July 5, 2001 | By: Haven Miller

For Kentucky farmers who hire migrant or seasonal workers, becoming familiar with federal regulations that govern employment of these workers can help avoid problems. Many farm employers may not be aware of specific points covered in the U.S. Department of Labor Migrant and Seasonal Agricultural Worker Protection Act (MSPA).

For example, some farmers are exempt from requirements of the MSPA. Exemptions include farmers who use only themselves or immediate family to recruit or transport; farmers who employ less than 500 "man-days" in any quarter of the last year (a man-day is one person working any part of the day, and ordinarily it takes six employees to reach 500 man-days in a quarter); and farmers who recruit and transport for not more than 13 weeks within the state and within 25 miles of their permanent residence.

These kinds of important details, and many more facts, are available from the U.S. Department of Labor.

One of the major provisions of the MSPA is a statement that agricultural employers or associations will not be treated as farm labor contractors. This means that, generally speaking, farmers don't have to comply with the registration and certain other procedures that traditional farm labor contractors have to. However, non-exempt farmers must still operate under requirements set forth in the MSPA.
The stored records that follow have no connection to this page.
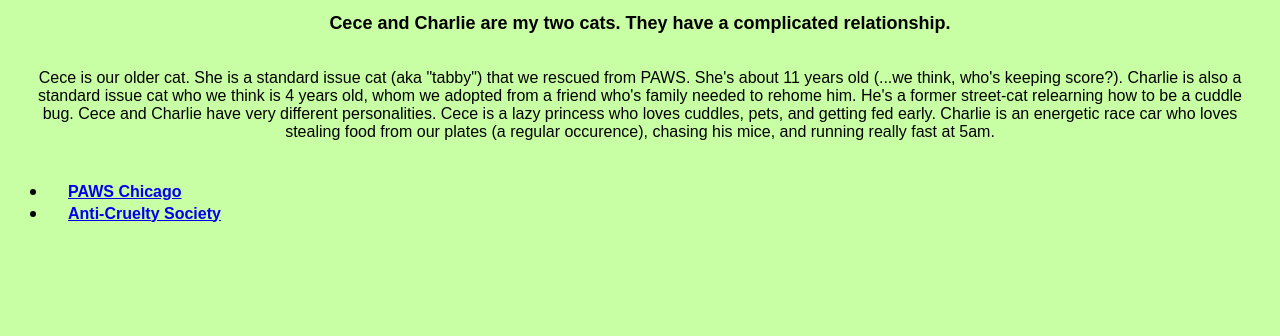
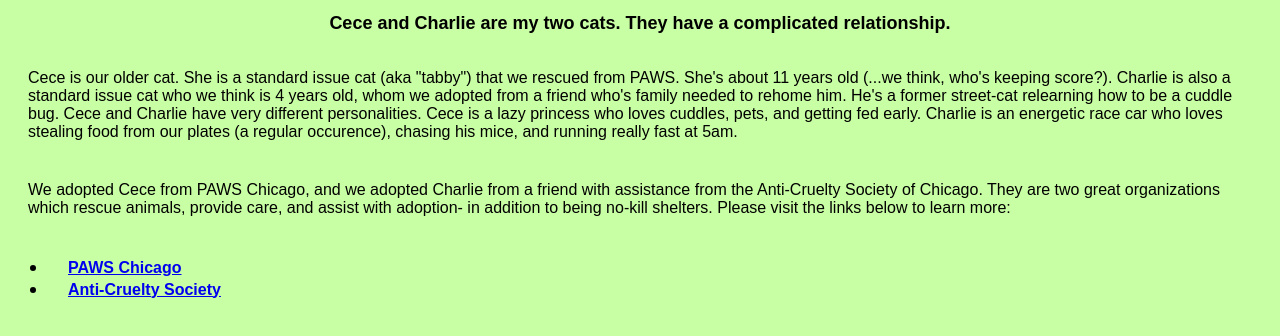
Before and after one commit to jmacapagal90/james-mac-prework-project, a plain HTML site: page index.html in a window 1280 px wide. Shown: the part 326-662 px from the top of the page. Drawn offline with Linux system fonts and the light colour scheme.

Commit message:
added body to divC

```diff
--- a/script.js
+++ b/script.js
@@ -57,14 +57,15 @@ h2.textContent = "Cece and Charlie are my two cats. They have a complicated rela
 divB.append(h2);
 
 //create p tag
-const p = document.createElement("p")
-p.className = "body-content"
-p.textContent =
+const p1 = document.createElement("p")
+p1.id = "p1";
+p1.className = "body-content";
+p1.textContent =
 
 "Cece is our older cat. She is a standard issue cat (aka \"tabby\") that we rescued from PAWS.  She's about 11 years old (...we think, who's keeping score?). Charlie is also a standard issue cat who we think is 4 years old, whom we adopted from a friend who's family needed to rehome him. He's a former street-cat relearning how to be a cuddle bug. Cece and Charlie have very different personalities. Cece is a lazy princess who loves cuddles, pets, and getting fed early. Charlie is an energetic race car who loves stealing food from our plates (a regular occurence), chasing his mice, and running really fast at 5am."
 
 //append p to divB
-divB.append(p)
+divB.append(p1);
 
 // add event when clicking on image
 const input = document.getElementById('cece-and-charlie');
@@ -84,6 +85,18 @@ document.querySelector("body").appendChild(divC);
 //create h3 tag
 const h3 = document.createElement("h3");
 h3.id = 'h3';
+
+//create p tag for h3
+const p2 = document.createElement("p")
+p2.id = "p2";
+p2.className = "body-content";
+p2.textContent =
+
+"We adopted Cece from PAWS Chicago, and we adopted Charlie from a friend with assistance from the Anti-Cruelty Society of Chicago.  They are two great organizations which rescue animals, provide care, and assist with adoption- in addition to being no-kill shelters. Please visit the links below to learn more:"
+
+//append p2 to divC
+divC.append(p2)
+
 
 //create a tag for paws chicago
 const a1 = document.createElement("a");
--- a/style.css
+++ b/style.css
@@ -16,7 +16,7 @@ h2 {
 
 p {
   display:inline-block;
-  text-align: center;
+  text-align: left;
   padding: 20px;
   margin: auto;
   font-size: medium;
@@ -33,7 +33,7 @@ a {
 
 .body-content {
   font-size: medium;
-  text-align: center;
+  text-align: inline;
   font-family:Arial, Helvetica, sans-serif;
 }
 
```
According to the U.S. Department of Labor, requirements for non-exempt farm employers include things like disclosing working conditions to each worker, posting basic protections of MSPA, providing each worker with an itemized pay statement each month, and ensuring housing meets health and safety standards.

Farmers are advised to always check out the registration status of any farm labor contractor they work with.

If a farmer works with a contractor, the federal government generally considers the farmer's crew to be jointly employed by him and the contractor. That means farmers should be familiar with the contractor's reputation and be aware of all regulations.

Farmers or contractors found in violation of MSPA regulations are subject to substantial penalties.

"Our Kentucky farmers can avoid problems if they take the initiative to get all the facts on labor laws and become informed employers," said Rick Maurer, assistant director for rural and economic development in the University of Kentucky Cooperative Extension Service. "These facts can only be touched on in a brief news article, therefore we encourage anyone wanting information on being an employer of seasonal or migrant labor to contact one of our county Extension agents who can then help them get what they need," he said.

Information on migrant and seasonal labor also is available directly from the U.S. Department of Labor.


Rick Maurer, 859-257-7582